Work item: Filter the entries that follow, copying every line in which the word "instead" appears.

Supplied records:
┄┄┄┄┄┄┄┄┄┄

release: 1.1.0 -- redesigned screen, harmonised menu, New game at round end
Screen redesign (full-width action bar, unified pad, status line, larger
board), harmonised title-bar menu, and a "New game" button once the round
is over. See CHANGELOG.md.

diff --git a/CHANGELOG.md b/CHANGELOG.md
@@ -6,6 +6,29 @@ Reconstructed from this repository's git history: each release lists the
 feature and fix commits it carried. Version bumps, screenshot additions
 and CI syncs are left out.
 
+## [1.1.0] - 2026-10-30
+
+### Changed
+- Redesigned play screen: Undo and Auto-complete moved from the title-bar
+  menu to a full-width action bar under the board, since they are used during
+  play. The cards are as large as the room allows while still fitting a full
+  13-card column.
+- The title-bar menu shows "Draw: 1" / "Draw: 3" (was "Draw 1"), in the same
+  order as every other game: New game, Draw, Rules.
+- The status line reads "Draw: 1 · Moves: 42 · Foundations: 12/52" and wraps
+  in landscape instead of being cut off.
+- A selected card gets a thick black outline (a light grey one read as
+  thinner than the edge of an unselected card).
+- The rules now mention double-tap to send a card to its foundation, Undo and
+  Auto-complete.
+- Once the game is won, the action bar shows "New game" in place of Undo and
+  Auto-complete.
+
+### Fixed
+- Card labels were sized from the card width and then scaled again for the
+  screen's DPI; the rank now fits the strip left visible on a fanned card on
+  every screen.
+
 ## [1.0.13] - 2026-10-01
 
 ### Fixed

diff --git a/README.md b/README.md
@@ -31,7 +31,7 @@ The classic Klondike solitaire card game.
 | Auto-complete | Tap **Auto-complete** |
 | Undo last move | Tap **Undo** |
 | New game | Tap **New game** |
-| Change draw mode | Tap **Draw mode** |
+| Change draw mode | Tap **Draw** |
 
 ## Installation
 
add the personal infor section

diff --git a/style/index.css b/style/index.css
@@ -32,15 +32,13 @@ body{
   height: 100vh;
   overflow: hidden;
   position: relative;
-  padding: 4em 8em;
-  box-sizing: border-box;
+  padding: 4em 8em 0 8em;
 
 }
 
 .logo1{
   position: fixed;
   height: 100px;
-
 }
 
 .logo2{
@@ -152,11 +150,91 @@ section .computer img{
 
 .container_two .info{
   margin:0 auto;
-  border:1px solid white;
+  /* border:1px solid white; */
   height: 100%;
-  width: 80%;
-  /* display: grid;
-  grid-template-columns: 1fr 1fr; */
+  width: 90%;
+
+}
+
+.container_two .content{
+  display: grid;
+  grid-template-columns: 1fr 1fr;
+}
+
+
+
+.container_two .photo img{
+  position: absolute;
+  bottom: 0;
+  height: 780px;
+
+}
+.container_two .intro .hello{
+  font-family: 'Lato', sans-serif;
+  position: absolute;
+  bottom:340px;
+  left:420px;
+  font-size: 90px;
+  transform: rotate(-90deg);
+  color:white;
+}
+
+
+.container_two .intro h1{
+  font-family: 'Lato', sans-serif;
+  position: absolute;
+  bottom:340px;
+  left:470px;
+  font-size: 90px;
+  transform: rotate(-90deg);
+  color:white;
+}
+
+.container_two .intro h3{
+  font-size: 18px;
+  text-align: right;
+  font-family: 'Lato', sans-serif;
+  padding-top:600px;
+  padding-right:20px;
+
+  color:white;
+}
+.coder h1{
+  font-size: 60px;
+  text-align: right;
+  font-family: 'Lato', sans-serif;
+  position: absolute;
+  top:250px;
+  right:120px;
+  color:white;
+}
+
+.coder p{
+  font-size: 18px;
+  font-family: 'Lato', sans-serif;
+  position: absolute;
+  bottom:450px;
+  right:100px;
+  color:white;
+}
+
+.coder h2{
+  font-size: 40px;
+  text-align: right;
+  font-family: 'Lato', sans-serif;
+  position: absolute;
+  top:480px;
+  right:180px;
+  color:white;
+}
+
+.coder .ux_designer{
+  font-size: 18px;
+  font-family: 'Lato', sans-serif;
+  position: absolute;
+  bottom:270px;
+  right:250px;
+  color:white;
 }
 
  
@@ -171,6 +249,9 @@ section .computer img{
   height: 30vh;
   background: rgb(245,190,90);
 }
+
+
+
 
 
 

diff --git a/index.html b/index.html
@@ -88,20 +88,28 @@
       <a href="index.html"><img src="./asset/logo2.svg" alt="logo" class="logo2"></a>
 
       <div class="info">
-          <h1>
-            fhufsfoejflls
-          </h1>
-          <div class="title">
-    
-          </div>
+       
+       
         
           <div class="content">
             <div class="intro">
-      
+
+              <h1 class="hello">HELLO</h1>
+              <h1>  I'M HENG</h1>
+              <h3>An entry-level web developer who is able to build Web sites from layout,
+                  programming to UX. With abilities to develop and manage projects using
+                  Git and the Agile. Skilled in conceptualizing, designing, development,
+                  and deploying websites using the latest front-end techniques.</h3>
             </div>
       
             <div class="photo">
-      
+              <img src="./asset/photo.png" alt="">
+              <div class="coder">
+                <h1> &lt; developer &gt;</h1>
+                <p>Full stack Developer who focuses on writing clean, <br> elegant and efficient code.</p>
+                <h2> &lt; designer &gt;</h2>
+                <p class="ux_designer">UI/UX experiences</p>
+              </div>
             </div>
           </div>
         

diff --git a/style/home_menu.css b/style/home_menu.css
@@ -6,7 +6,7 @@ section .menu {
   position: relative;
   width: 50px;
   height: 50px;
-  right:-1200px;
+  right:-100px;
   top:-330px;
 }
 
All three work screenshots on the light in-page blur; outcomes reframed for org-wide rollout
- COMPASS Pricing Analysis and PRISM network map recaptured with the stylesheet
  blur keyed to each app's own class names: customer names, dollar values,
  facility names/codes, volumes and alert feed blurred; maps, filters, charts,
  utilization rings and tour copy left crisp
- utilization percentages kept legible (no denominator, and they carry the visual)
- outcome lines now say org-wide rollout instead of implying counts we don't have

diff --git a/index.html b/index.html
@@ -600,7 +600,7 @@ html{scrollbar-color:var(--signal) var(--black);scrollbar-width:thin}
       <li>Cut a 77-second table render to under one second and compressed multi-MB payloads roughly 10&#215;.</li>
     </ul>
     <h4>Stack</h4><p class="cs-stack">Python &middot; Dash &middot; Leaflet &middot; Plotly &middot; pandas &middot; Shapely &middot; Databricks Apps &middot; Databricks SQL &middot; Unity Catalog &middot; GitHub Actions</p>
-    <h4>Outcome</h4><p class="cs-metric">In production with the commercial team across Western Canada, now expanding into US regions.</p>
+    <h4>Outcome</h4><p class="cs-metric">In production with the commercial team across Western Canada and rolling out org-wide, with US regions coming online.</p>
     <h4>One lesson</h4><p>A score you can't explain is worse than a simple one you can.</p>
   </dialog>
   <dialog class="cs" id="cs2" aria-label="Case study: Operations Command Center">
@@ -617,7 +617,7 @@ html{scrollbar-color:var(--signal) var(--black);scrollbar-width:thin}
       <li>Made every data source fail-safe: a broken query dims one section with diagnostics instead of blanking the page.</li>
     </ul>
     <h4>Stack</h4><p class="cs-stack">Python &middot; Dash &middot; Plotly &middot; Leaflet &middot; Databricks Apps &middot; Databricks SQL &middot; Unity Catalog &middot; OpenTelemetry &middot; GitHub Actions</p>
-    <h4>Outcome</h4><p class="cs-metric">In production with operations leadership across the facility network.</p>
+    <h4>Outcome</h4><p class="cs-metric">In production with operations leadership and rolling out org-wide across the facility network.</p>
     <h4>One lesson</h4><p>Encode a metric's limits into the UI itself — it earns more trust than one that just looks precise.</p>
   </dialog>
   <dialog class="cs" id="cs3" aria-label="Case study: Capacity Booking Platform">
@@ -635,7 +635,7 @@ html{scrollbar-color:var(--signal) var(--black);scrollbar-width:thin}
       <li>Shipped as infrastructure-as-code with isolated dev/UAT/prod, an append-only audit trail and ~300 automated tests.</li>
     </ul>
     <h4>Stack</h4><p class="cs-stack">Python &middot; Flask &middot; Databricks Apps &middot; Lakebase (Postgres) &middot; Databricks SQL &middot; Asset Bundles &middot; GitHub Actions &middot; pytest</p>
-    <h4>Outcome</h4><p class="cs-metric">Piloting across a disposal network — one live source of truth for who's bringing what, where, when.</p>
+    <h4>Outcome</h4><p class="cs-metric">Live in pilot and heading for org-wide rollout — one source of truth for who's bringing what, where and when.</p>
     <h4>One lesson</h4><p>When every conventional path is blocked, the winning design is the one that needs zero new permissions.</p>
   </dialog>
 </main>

┄┄┄┄┄┄┄┄┄┄

Task answer:
+  in landscape instead of being cut off.
- outcome lines now say org-wide rollout instead of implying counts we don't have
       <li>Made every data source fail-safe: a broken query dims one section with diagnostics instead of blanking the page.</li>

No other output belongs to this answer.